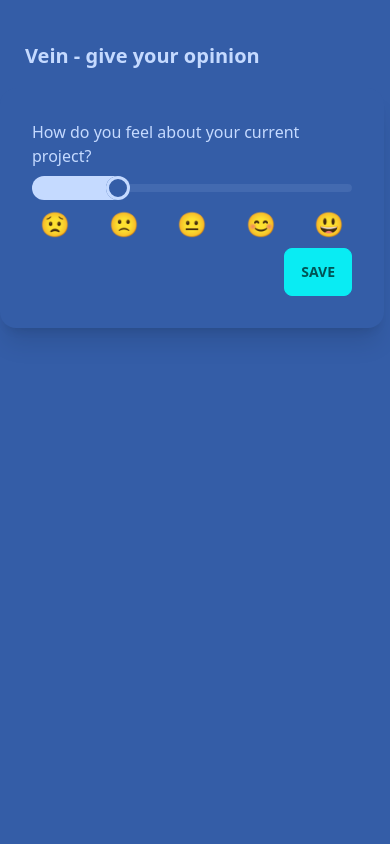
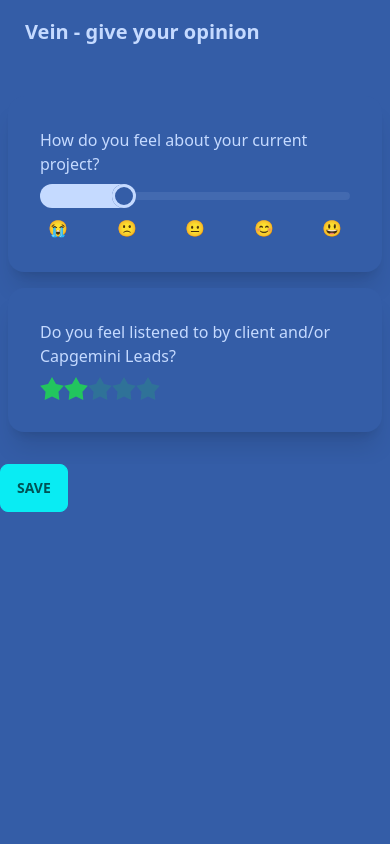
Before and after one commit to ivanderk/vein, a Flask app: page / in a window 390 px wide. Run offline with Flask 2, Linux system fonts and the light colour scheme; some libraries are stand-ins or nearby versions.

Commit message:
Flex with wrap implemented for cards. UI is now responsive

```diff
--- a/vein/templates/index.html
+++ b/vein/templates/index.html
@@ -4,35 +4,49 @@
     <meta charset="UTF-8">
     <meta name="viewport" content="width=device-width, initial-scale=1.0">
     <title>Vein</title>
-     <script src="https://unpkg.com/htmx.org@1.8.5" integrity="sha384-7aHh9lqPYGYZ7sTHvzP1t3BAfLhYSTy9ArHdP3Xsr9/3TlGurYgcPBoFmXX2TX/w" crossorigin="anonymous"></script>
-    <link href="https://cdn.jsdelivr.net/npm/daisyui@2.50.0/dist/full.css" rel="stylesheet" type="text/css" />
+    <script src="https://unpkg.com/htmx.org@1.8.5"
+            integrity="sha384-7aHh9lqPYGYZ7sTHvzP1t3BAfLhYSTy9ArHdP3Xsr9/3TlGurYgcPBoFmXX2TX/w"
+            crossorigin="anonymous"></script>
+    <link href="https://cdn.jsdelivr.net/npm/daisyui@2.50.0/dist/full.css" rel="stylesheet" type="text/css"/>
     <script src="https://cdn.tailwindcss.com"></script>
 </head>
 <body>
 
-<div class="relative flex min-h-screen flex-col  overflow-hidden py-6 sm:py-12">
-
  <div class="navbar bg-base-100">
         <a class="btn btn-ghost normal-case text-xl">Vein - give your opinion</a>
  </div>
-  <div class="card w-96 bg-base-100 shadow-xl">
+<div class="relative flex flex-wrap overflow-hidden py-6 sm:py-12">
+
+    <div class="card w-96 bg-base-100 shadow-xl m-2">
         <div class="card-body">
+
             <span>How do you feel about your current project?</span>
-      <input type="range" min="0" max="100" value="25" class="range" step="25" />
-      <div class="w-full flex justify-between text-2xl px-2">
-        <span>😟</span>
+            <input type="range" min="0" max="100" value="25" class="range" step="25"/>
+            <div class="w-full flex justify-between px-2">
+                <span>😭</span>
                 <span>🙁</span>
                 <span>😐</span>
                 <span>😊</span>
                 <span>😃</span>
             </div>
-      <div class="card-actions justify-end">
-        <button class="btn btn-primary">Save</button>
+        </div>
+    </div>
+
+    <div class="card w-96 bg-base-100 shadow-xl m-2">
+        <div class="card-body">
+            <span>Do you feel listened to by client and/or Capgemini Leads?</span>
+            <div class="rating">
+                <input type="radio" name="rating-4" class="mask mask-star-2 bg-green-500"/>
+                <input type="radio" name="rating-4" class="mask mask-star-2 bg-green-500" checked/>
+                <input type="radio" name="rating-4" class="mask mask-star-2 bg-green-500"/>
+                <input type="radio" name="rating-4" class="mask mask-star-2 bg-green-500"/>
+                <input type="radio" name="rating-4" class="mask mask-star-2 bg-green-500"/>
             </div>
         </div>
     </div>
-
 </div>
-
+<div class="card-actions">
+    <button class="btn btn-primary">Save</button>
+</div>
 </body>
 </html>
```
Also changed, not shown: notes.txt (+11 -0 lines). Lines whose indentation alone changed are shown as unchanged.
========================================
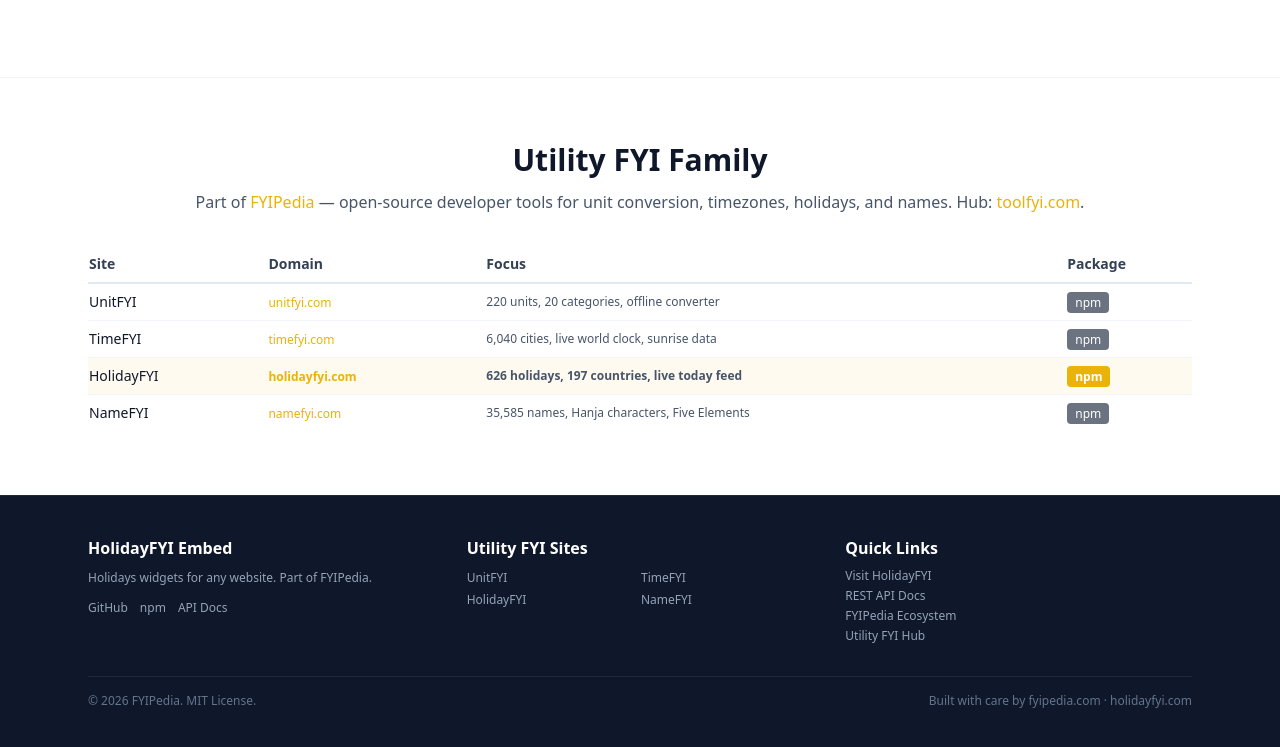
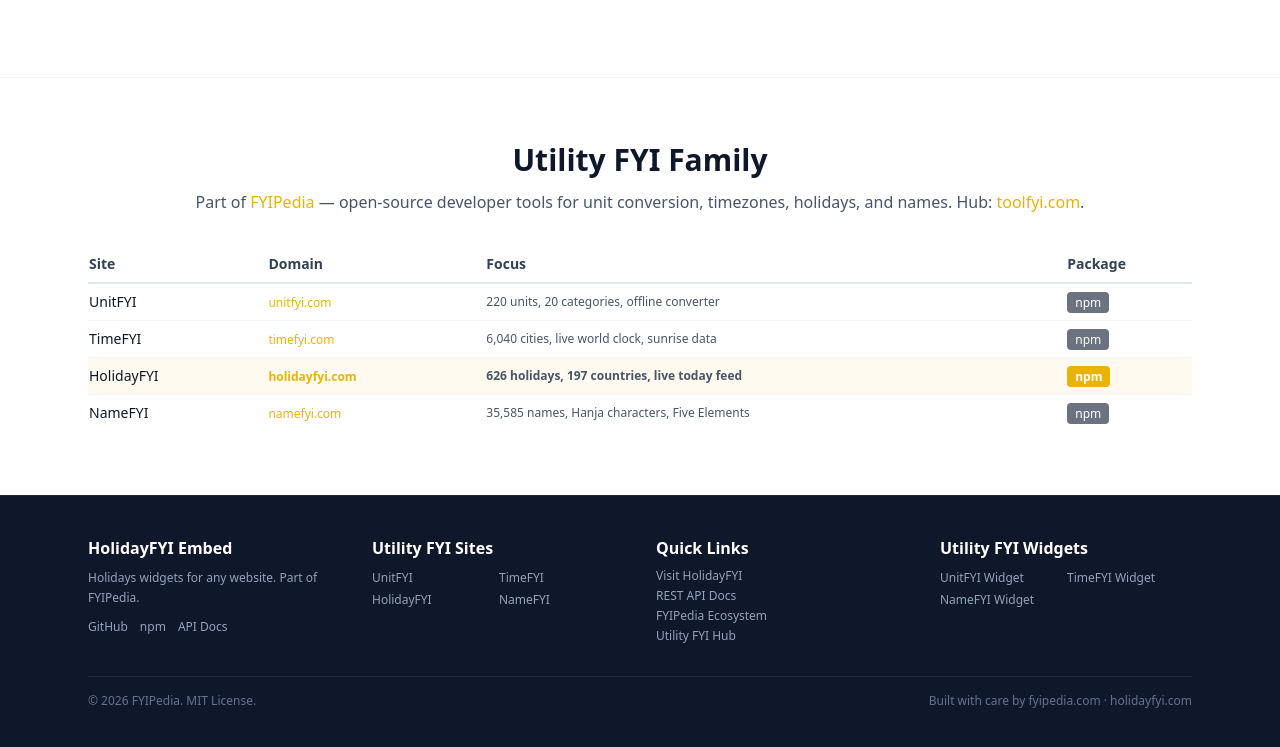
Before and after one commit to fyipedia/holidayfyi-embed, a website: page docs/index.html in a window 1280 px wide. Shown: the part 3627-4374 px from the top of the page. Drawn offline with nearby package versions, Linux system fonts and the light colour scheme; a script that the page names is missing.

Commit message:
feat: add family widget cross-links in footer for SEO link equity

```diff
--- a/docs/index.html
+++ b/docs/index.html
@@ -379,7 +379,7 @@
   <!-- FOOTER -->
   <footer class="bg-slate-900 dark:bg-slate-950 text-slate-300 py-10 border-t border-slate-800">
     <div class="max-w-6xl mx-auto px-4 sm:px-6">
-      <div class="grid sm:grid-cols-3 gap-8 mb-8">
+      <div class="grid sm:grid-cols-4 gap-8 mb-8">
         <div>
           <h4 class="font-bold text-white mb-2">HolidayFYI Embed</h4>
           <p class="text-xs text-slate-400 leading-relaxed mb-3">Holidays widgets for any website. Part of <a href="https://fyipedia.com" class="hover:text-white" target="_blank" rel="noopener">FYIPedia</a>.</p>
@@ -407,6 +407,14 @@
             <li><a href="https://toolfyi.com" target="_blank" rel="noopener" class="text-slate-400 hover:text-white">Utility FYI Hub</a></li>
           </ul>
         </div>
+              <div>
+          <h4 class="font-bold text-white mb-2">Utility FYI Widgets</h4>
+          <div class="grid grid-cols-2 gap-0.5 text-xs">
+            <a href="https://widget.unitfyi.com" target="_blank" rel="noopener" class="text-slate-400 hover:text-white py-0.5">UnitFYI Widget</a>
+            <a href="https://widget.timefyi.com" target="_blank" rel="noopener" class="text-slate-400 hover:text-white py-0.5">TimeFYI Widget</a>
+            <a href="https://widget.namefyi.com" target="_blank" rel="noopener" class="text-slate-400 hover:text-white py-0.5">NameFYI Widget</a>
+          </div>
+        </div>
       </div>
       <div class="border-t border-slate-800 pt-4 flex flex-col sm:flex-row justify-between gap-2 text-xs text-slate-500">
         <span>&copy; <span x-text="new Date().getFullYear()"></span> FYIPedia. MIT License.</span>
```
========================================
Using the entries above, say how many lines contain the string "index"; the number is the full reply.

=== Response to the exercise ===
5